When the Buffalo Bills introduced Chan Gailey as their new head coach on January 19, 2010, Bills GM Buddy Nix - the man responsible for Gailey's hiring - told reporters precisely why Gailey had gotten the job. Nix wanted a head coach that had done the job before, and perhaps more importantly, one that had a proven track record developing quarterbacks.
"I wanted somebody that had developed quarterbacks," Nix said at the time. "Folks with good quarterbacks are winning; folks with bad ones are losing. It's not that hard a game."
Gailey is widely credited with getting acceptable production out of marginally talented quarterback prospects such as Mike Tomczak, Kordell Stewart, Jay Fieldler and, most recently, Tyler Thigpen. (Not mentioned as frequently: Gailey also worked with John Elway and Troy Aikman, and didn't get stupendous results in either case.)
Current Bills quarterback Ryan Fitzpatrick - enjoying the best season a Bills quarterback has produced since Drew Bledsoe went to the Pro Bowl in 2002 - is Gailey's latest stellar reclamation project. He might already be his best, too.
Most of you are aware that Gailey handed the starting job to Fitzpatrick prior to the team's Week 3 game against New England. Since that point in time, Fitzpatrick has put up respectable, consistent numbers, even while the Bills are just 4-8 overall in that time frame.
Taking a look at the Fitzpatrick-like players that Gailey has had to work with in his professional career, it's plain as day that Gailey has already milked equal - if not better - production out of Fitzpatrick than he got from middling quarterbacks on much better teams (save Kansas City).

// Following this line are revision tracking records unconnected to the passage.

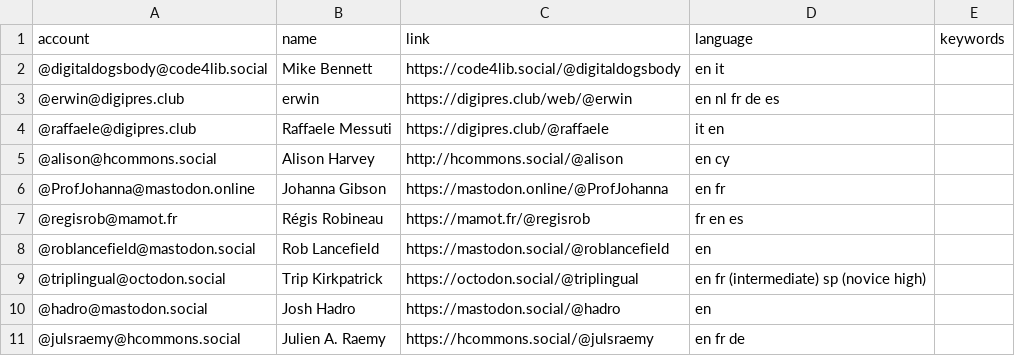
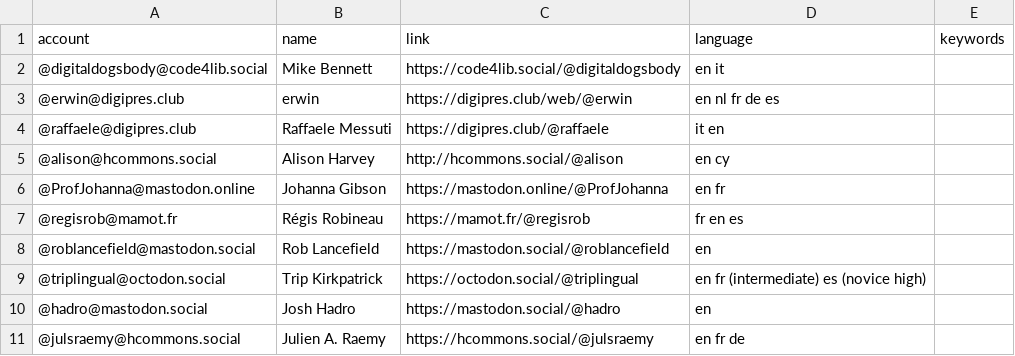
Before and after one commit to julsraemy/mastodiiif, a CSV file: resources/users.csv, drawn as a sheet.

Commit message:
correct language

```diff
--- a/resources/users.csv
+++ b/resources/users.csv
@@ -8,3 +8,3 @@ account,name,link,language,keywords
 @roblancefield@mastodon.social,Rob Lancefield,https://mastodon.social/@roblancefield,en,
-@triplingual@octodon.social,Trip Kirkpatrick,https://octodon.social/@triplingual,en fr (intermediate) sp (novice high),
+@triplingual@octodon.social,Trip Kirkpatrick,https://octodon.social/@triplingual,en fr (intermediate) es (novice high),
 @hadro@mastodon.social,Josh Hadro,https://mastodon.social/@hadro,en,
```
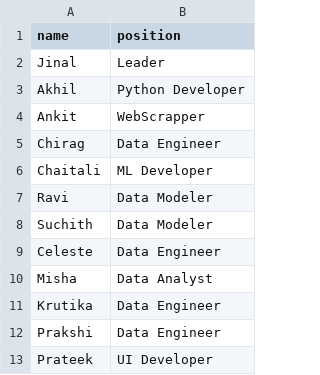
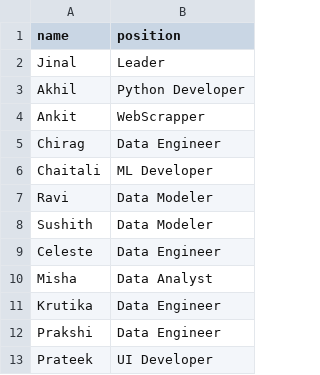
Before and after one commit to vallabhdev/pandas, a CSV file: data/users.csv, drawn as a sheet.

```diff
--- a/data/users.csv
+++ b/data/users.csv
@@ -7,3 +7,3 @@ Chaitali,ML Developer
 Ravi,Data Modeler
-Suchith,Data Modeler
+Sushith,Data Modeler
 Celeste,Data Engineer
```
Also changed, not shown: 8 other files.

Fitzpatrick isn't done this season, so by the time he wraps up his 2010 campaign, he may surpass Jay Fiedler (circa 2001) for the highest number of completions and attempts on this list. He's already the most productive of this group at scoring points; Buffalo's offense has averaged 19.6 points per game with Fitzpatrick at the helm this season, and his 23 touchdown passes top this list and are the most since Bledsoe threw 24 in 2002 - another milestone Fitzpatrick has a great chance to surpass.
Perhaps most importantly, Fitzpatrick has been able to accomplish these things despite playing one of the NFL's toughest schedules. Right now, Buffalo's opponents are a combined 130-94, and that 58% winning percentage is one of the highest in the league. The results have been impressive. It's another notch in Gailey's belt, but as far as notches go, Gailey has a lot more belt room for bigger, longer-lasting notches.

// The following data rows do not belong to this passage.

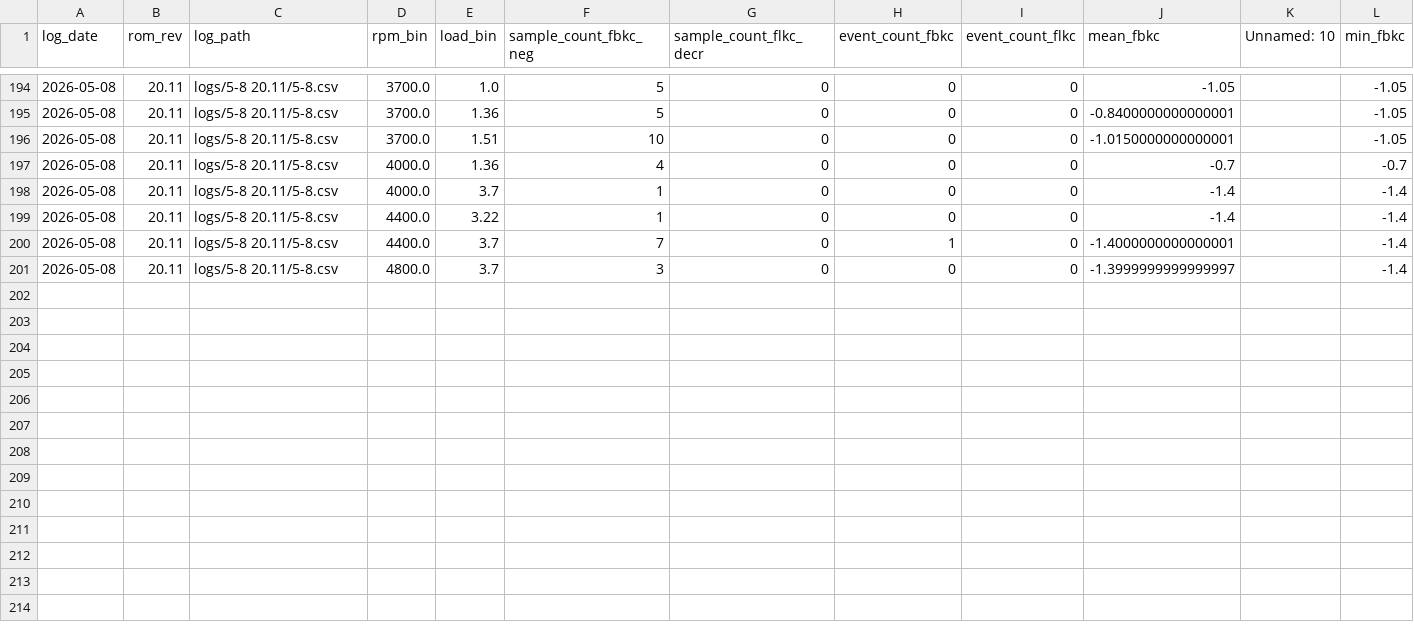
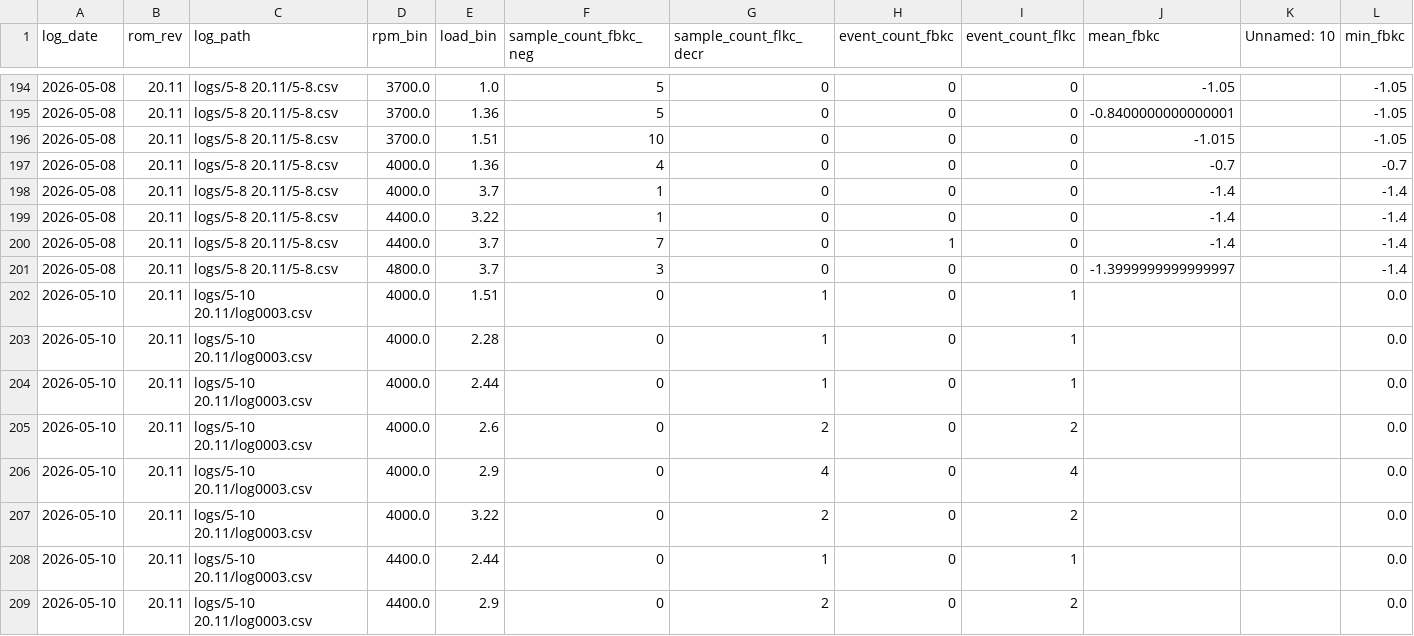
Before and after one commit to deanhayden22-wq/ae6l600l, a CSV file: scripts/analysis/trends/knock_by_cell.csv, drawn as a sheet; only a part is shown, gaps mark what is left out; the diff covers the shown part only.

Commit message:
Update tuning docs; add 5-8 log & trends
Document outcomes from the 2026-05-08 (5-8) log review: revise open-issues.md with status updates (close/reclassify some items), add a Sum-map methodology (BTC + KCA·IAM) for cruise cliff scoring, and add MAF rescale / 20.12 planning notes. Align tune-state.md with the Sum-map framing and clarify cruise-zone cliff impacts. Add the raw 5-8 log (logs/5-10 20.11/log0003.csv), several trend CSVs and images (postdfco_tipins_5_8.csv, pull_ramps.csv, knock_by_cell.csv, maf_corr_by_mafcell.csv, stutter_events.csv, ve_proxy.csv, pull_5_8_full.png, wot_compare_20.9_20.11.png) and update analysis tooling/docs (scripts/analysis/log_review_checklist.md, scripts/analysis/log_review_ingest.py, scripts/analysis/trends/README.md). Also update logs/REVIEW_LOG.md and rom_rev_map.csv to reflect the review. These changes capture the 5-8 review findings and add artifacts for follow-up tuning work.

```diff
--- a/scripts/analysis/trends/knock_by_cell.csv
+++ b/scripts/analysis/trends/knock_by_cell.csv
@@ -195,3 +195,3 @@ log_date,rom_rev,log_path,rpm_bin,load_bin,sample_count_fbkc_neg,sample_count_fl
 2026-05-08,20.11,logs/5-8 20.11/5-8.csv,3700.0,1.36,5,0,0,0,-0.8400000000000001,,-1.05
-2026-05-08,20.11,logs/5-8 20.11/5-8.csv,3700.0,1.51,10,0,0,0,-1.0150000000000001,,-1.05
+2026-05-08,20.11,logs/5-8 20.11/5-8.csv,3700.0,1.51,10,0,0,0,-1.015,,-1.05
 2026-05-08,20.11,logs/5-8 20.11/5-8.csv,4000.0,1.36,4,0,0,0,-0.7,,-0.7
@@ -199,3 +199,11 @@ log_date,rom_rev,log_path,rpm_bin,load_bin,sample_count_fbkc_neg,sample_count_fl
 2026-05-08,20.11,logs/5-8 20.11/5-8.csv,4400.0,3.22,1,0,0,0,-1.4,,-1.4
-2026-05-08,20.11,logs/5-8 20.11/5-8.csv,4400.0,3.7,7,0,1,0,-1.4000000000000001,,-1.4
+2026-05-08,20.11,logs/5-8 20.11/5-8.csv,4400.0,3.7,7,0,1,0,-1.4,,-1.4
 2026-05-08,20.11,logs/5-8 20.11/5-8.csv,4800.0,3.7,3,0,0,0,-1.3999999999999997,,-1.4
+2026-05-10,20.11,logs/5-10 20.11/log0003.csv,4000.0,1.51,0,1,0,1,,,0.0
+2026-05-10,20.11,logs/5-10 20.11/log0003.csv,4000.0,2.28,0,1,0,1,,,0.0
+2026-05-10,20.11,logs/5-10 20.11/log0003.csv,4000.0,2.44,0,1,0,1,,,0.0
+2026-05-10,20.11,logs/5-10 20.11/log0003.csv,4000.0,2.6,0,2,0,2,,,0.0
+2026-05-10,20.11,logs/5-10 20.11/log0003.csv,4000.0,2.9,0,4,0,4,,,0.0
+2026-05-10,20.11,logs/5-10 20.11/log0003.csv,4000.0,3.22,0,2,0,2,,,0.0
+2026-05-10,20.11,logs/5-10 20.11/log0003.csv,4400.0,2.44,0,1,0,1,,,0.0
+2026-05-10,20.11,logs/5-10 20.11/log0003.csv,4400.0,2.9,0,2,0,2,,,0.0
```
Also changed, not shown: 4 edited cells elsewhere in this file, logs/rom_rev_map.csv, 14 other files.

It's fairly obvious at this point in time that Fitzpatrick will open the 2011 season as Buffalo's starting quarterback. The real question is whether or not Fitzpatrick can ascend beyond this list of middling quarterbacks and become something more than Gailey's latest backup-turned-adequate-starter at QB. Fitzpatrick is just 8-12 in two seasons as a starter with Buffalo, and while clearly the team around him needs to get better, Fitzpatrick can still improve, as well.
Nix and Gailey are just about one calendar year into their re-building project. Ralph Wilson is pleased with the team's progress thus far, but the next step - beyond galvanizing a young roster and playing consistent, competitive football - is to start winning games. The team will attempt to do with with Gailey orchestrating, and Fitzpatrick the face of, the team's offensive attack. They can get a head start on that process with games against the Patriots and Jets to close the 2010 season.